===== Record set
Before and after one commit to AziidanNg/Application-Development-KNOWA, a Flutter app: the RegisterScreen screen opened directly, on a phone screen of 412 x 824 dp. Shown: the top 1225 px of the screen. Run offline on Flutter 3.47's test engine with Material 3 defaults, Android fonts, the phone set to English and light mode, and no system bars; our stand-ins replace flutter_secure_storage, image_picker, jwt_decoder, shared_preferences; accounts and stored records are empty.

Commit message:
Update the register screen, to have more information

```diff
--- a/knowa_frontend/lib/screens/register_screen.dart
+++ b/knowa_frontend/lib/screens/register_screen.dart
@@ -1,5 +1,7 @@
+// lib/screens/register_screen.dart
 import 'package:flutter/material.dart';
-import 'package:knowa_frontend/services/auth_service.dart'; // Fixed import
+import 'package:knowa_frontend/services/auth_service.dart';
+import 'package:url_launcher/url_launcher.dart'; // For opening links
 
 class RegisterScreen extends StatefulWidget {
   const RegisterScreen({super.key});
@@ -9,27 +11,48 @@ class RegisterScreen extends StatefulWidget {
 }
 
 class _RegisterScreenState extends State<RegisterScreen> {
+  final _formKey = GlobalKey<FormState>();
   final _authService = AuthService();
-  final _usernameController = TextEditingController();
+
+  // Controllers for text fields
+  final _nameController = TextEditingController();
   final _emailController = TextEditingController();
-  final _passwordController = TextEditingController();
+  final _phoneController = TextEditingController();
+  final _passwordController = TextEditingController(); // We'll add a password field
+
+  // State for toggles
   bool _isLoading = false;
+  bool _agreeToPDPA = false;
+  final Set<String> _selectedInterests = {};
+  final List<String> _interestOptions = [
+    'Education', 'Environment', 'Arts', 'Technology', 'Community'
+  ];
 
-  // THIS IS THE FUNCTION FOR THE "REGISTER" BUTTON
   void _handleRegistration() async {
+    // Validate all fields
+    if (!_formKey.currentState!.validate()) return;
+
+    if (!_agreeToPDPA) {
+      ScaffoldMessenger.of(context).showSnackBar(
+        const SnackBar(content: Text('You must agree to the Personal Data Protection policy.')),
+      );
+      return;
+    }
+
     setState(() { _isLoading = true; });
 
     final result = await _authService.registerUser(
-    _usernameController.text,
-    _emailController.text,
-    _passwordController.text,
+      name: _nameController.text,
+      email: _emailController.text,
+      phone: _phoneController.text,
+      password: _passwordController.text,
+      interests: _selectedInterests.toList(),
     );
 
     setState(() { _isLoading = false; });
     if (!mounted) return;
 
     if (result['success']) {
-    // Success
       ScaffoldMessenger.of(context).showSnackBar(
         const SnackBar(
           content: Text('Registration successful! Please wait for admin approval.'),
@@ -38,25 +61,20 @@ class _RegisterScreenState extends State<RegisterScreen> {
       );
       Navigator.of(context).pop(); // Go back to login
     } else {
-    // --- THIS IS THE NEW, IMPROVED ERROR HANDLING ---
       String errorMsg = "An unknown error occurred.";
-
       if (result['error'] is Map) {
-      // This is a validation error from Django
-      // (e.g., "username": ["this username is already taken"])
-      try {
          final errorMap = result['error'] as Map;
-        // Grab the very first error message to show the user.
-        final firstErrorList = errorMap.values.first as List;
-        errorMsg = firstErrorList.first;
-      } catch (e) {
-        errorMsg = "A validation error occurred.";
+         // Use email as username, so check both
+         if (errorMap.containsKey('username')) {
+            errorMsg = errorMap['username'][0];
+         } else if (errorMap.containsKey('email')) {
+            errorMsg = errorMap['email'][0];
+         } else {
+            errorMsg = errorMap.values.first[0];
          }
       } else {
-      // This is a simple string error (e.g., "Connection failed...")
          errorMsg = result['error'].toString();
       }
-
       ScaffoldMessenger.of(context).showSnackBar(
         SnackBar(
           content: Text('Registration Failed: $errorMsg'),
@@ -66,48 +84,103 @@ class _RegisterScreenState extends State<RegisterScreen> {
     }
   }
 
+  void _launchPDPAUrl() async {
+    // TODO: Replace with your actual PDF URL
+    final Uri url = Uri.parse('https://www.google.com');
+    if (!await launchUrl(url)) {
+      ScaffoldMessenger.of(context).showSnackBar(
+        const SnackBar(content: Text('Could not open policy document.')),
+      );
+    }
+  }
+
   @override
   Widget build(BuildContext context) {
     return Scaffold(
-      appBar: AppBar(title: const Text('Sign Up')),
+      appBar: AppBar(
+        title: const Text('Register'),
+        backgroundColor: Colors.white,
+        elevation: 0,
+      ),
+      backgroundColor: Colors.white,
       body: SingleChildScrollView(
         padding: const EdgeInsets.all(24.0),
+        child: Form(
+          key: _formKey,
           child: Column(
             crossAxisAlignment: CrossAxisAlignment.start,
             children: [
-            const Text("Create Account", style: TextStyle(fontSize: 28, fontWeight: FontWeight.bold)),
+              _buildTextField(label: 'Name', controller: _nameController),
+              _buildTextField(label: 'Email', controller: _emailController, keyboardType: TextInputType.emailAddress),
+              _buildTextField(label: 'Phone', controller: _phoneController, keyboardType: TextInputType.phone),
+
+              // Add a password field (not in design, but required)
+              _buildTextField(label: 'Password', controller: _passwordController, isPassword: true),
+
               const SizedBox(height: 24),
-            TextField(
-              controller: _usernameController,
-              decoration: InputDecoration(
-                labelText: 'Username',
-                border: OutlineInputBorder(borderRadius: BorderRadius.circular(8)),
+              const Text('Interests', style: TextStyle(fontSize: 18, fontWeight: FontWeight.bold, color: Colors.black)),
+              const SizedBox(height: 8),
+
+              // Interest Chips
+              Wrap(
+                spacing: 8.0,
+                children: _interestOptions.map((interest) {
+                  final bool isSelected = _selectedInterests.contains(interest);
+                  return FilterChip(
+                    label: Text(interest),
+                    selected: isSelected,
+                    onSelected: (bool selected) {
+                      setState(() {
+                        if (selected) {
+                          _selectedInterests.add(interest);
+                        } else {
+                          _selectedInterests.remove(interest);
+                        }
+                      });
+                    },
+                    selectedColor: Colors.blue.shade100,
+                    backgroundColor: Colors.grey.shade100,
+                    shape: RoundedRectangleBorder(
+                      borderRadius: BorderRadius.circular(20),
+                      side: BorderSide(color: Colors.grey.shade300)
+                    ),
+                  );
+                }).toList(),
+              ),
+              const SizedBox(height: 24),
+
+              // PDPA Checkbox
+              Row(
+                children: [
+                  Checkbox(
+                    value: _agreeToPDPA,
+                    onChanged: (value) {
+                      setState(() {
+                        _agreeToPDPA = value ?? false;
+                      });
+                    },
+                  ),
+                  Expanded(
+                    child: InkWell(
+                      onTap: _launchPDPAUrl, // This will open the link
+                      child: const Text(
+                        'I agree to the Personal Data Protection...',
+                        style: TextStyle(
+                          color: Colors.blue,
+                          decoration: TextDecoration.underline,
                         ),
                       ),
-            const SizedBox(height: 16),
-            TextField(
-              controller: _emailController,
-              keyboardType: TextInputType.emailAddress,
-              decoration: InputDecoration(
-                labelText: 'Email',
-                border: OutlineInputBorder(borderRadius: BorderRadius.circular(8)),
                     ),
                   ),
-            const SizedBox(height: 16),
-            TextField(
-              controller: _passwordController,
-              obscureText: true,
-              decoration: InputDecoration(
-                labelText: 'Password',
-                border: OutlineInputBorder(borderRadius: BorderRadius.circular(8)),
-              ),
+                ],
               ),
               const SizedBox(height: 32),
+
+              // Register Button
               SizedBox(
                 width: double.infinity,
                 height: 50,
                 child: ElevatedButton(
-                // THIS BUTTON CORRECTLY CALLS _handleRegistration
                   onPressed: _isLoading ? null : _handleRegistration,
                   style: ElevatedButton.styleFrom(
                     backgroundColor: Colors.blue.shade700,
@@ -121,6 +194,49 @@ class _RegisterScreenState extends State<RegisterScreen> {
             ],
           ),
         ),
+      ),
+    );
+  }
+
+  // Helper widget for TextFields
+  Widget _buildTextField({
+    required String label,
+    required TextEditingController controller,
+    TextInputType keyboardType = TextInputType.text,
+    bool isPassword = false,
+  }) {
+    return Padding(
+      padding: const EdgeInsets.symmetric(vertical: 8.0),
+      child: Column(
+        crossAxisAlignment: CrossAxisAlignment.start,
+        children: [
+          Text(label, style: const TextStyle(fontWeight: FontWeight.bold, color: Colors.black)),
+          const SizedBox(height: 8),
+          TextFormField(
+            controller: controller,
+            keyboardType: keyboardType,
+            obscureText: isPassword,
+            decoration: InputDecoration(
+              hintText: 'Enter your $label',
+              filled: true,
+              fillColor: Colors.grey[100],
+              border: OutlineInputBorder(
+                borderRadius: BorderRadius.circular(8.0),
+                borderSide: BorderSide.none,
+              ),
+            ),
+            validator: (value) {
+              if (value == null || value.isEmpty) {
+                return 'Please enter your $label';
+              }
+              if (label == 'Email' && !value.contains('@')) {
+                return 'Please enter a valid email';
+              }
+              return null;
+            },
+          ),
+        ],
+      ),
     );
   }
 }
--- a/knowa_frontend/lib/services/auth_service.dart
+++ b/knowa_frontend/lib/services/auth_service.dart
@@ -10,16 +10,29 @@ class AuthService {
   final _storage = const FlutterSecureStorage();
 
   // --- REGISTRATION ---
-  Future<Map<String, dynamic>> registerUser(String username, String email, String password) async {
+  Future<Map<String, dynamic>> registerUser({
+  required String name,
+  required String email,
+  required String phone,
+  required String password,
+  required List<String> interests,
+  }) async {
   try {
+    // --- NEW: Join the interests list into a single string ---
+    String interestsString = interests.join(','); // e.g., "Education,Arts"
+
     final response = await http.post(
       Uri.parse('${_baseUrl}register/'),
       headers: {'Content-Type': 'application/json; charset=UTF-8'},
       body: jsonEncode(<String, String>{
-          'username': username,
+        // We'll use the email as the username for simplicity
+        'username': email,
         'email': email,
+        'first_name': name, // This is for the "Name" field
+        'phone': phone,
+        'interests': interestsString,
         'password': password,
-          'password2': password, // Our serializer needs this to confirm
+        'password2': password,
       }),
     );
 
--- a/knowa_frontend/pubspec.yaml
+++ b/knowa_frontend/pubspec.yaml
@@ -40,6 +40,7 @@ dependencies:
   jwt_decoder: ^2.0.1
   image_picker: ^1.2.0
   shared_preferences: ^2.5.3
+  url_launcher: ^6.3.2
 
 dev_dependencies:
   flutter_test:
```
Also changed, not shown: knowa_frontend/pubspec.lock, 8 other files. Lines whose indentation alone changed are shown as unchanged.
==========
* _Problem description_: Where does the word "Colors" occur in the data? Copy every line that has it.

* _Written solution_:
+        backgroundColor: Colors.white,
+      backgroundColor: Colors.white,
+              const Text('Interests', style: TextStyle(fontSize: 18, fontWeight: FontWeight.bold, color: Colors.black)),
+                    selectedColor: Colors.blue.shade100,
+                    backgroundColor: Colors.grey.shade100,
+                      side: BorderSide(color: Colors.grey.shade300)
+                          color: Colors.blue,
                     backgroundColor: Colors.blue.shade700,
+          Text(label, style: const TextStyle(fontWeight: FontWeight.bold, color: Colors.black)),
+              fillColor: Colors.grey[100],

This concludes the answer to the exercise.